> _AIM OF THE TASK_
Your response should contain each line of the data that includes "Introduction".
......
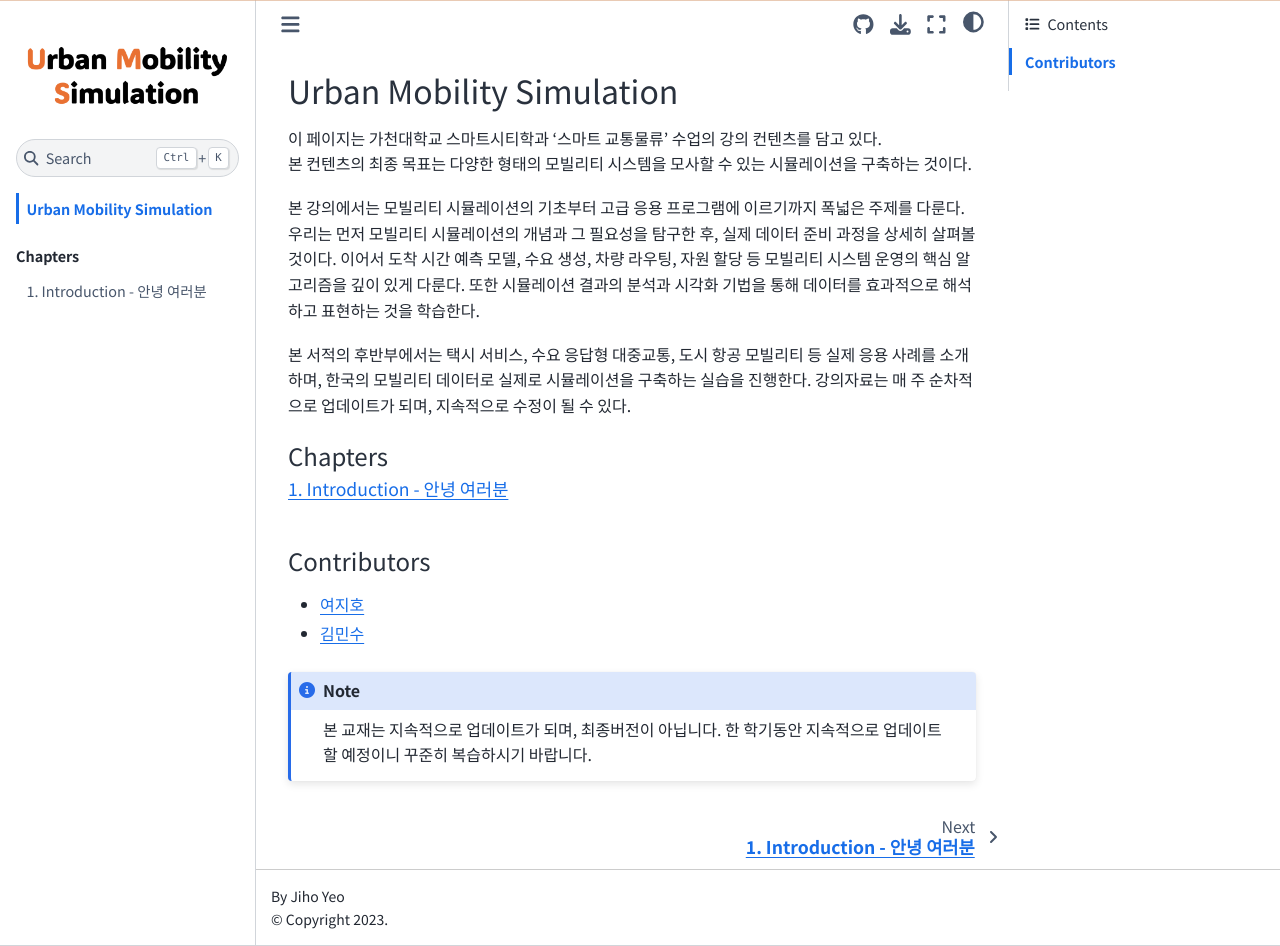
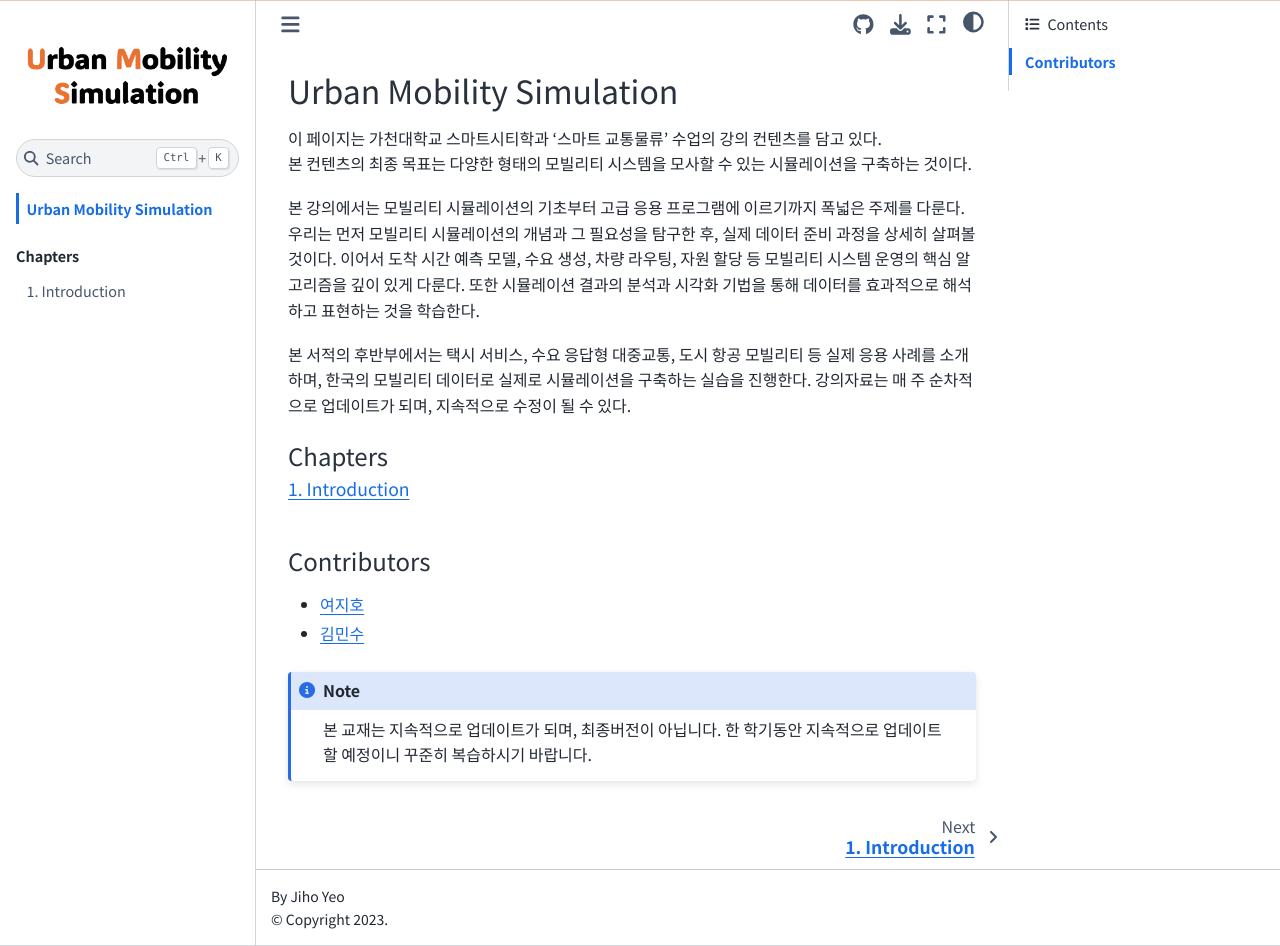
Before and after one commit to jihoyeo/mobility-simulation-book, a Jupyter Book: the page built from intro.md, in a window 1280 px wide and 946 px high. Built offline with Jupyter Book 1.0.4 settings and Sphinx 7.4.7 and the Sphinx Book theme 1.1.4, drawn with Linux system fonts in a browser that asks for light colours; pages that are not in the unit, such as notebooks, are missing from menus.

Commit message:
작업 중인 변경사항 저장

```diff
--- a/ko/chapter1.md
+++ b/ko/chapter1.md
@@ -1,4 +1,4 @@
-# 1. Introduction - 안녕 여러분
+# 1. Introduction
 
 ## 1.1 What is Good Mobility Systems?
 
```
......
> _TASK SOLUTION_
-# 1. Introduction - 안녕 여러분
+# 1. Introduction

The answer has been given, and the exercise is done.